With water supplies scarce and hospitals overflowing, the United Nations has expressed concern over the humanitarian situation in Iraq. But whose job is it to provide the aid?
Seeking safety: Residents fleeing the burning city of Basra in southern Iraq late last month.
Geneva-based aid organizations are in a difficult position in Iraq, with limited ability to deliver basic food and medical aid, and the future of the region uncertain. Yet the already murky situation is further clouded by debate over whether it should be the invading forces or the world aid agencies who do the clean-up work in a post-Saddam Hussein Iraq.
The idea of the United States and Great Britain's militaries offering humanitarian -- or any other -- reconstruction aid has met with skepticism by some European nations, notably France. Following talks with the U.N. High Commissioner for Refugees on Tuesday, French President Jacques Chirac insisted: "It is the job of the United Nations, and it alone, to take on the political, economic, humanitarian and administrative reconstruction of Iraq."
For their part, U.S. President George Bush and British Prime Minister Tony Blair have said that the United Nations should indeed play a "vital role" in postwar Iraq. This is widely interpreted to be restricted to providing humanitarian aid, not in terms of helping reconstruct the country's government or industry.
Aid required under Geneva Convention
Geneva aid agencies themselves have been far less critical of the idea of getting assistance from the U.S. and U.K. In fact, they say, the Geneva convention says it is the duty of an invading power to give aid.
Nonetheless, said International Red Cross spokesman Florian Westphal, "What we are worried about is when, among the people of Iraq, the idea spreads that the military organizations and aid organizations are one and the same. We have to see to it that we continue to be seen as neutral and independent. If this reputation gets lost among the people because they think of us as soldiers, then we have a serious problem."

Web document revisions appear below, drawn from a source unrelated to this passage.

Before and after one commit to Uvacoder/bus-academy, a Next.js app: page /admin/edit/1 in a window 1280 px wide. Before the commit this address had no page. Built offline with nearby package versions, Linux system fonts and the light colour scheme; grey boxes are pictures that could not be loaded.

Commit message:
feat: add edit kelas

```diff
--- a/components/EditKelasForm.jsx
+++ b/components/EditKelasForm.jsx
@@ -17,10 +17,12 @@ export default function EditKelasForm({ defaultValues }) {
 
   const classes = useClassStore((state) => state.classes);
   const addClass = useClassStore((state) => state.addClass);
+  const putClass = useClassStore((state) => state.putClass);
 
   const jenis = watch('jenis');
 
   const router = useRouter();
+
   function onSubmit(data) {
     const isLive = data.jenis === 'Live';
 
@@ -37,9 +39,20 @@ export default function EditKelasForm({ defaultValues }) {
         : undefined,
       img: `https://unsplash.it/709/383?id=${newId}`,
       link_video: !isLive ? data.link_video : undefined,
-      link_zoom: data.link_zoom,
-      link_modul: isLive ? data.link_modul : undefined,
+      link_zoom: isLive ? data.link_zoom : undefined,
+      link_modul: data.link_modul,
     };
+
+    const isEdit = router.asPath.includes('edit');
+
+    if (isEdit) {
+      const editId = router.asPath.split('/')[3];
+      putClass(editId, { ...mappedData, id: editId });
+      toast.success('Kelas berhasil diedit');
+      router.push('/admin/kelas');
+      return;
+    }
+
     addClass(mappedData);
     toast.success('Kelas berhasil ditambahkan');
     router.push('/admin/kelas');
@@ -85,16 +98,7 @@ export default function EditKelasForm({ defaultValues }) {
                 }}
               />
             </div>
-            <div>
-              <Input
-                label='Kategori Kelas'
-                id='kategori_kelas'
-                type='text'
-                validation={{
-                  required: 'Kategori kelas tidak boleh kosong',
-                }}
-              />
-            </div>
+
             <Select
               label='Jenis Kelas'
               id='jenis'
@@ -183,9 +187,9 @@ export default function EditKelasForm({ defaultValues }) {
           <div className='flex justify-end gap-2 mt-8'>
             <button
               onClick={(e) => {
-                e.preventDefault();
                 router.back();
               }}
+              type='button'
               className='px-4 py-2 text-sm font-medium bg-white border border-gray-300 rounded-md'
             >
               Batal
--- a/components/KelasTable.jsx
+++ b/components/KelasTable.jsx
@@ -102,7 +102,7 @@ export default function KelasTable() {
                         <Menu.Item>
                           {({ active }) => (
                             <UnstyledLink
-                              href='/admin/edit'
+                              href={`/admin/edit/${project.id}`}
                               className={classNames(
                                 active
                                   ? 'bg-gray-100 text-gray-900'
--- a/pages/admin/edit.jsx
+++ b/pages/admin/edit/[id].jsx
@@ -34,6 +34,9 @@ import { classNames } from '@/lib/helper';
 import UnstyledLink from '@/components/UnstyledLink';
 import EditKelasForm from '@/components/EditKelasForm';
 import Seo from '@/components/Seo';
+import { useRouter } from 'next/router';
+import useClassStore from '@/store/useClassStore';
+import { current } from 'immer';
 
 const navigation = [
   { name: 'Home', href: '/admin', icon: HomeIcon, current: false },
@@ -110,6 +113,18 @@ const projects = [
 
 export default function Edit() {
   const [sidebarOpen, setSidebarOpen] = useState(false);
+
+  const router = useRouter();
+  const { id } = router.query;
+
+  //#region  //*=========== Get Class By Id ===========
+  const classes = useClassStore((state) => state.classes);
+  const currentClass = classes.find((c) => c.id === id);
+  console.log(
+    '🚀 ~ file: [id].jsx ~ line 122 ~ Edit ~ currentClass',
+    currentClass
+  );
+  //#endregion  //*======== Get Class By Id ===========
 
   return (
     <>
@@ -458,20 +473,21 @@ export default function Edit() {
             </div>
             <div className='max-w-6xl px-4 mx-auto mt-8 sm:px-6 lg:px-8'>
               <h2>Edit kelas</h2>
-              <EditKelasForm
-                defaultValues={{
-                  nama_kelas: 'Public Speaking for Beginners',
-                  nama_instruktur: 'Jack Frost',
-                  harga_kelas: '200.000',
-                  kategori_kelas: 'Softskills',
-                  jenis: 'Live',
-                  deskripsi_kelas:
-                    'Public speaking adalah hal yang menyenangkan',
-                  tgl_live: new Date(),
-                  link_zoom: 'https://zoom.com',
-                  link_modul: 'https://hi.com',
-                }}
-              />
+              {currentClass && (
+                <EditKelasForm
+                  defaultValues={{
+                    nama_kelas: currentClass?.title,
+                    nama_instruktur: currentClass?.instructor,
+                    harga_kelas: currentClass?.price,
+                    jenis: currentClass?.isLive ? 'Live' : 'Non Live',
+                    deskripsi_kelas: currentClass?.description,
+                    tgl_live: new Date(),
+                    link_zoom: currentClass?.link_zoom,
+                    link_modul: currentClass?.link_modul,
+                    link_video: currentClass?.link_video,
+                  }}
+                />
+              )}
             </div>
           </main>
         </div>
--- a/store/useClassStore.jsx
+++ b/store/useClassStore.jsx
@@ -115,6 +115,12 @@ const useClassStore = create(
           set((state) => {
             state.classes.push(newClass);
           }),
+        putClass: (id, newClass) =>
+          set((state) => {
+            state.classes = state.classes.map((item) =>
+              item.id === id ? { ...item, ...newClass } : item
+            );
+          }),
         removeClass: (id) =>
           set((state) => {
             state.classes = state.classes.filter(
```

At present, the U.N. High Commission for Refugees has little to do, its camps at the Iraqi borders mostly stand empty. The World Food Program is giving food aid to the people in the north, and has supplies that are expected to last until the beginning of May. But water, not food, is the biggest problem
Compromised water supply
In Basra and Baghdad, parts of the water supply have broken down, according to the Red Cross. Although specialists are feverishly working on repairs, the effects of a diminished water supply could be dramatic -- especially for children, who are already weak and susceptible, according to World Health Organization spokesman Ian Simpson.
"The more information we get from the cities, even in the south, the clearer the problem becomes. The temperatures are rising very quickly, and with that comes the problem of dysentery. Possibly there is also a problem with cholera. I am stressing that we have no reported cases of cholera to date, but the probability is high. These are our fears."
According to data from the children's aid organization UNICEF, the occurrence of dysentery is on the rise in southern Iraq. WHO's Simpson notes there is no point in feeding people when they can't be kept healthy. "Many simply can't keep the food in their systems."
Medical kits at the ready
In order to prevent a cholera or dysentery outbreak, the water quality must be tested, Simpson says. In Jordan, the WHO has 23 test kits ready to be deployed. "We are waiting to be able to get into Iraq but the decision has to be made at the U.N. level."
The WHO also has 36 emergency medical kits at the ready in Jordan, with drugs and medical supplies for use in the warzone. According to WHO information, each kit contains medical supplies needed for 10,000 people for up to three months.
An Iraqi man lies in a Baghdad hospital after being wounded in the war.
At the Red Cross, the focus of concern is currently Baghdad. There are no reliable counts of the dead and injured there, according to the Red Cross' Westphal. The hospitals are overflowing with the injured, and medical supplies are being exhausted. The Red Cross was able to re-supply just one clinic so far, and will try to do so with further clinics. But the ability to move around is extremely restricted due to the battles and bombardments.
Not just in Baghdad, but all across Iraq, the situation is worrisome, Westphal says. "In Nasiriya, Karbala, Najaf -- all these cities where there was intense fighting. Sometimes we hear reports that there, too, the situation in hospitals is really difficult. And these hospitals have no aid, for the time being."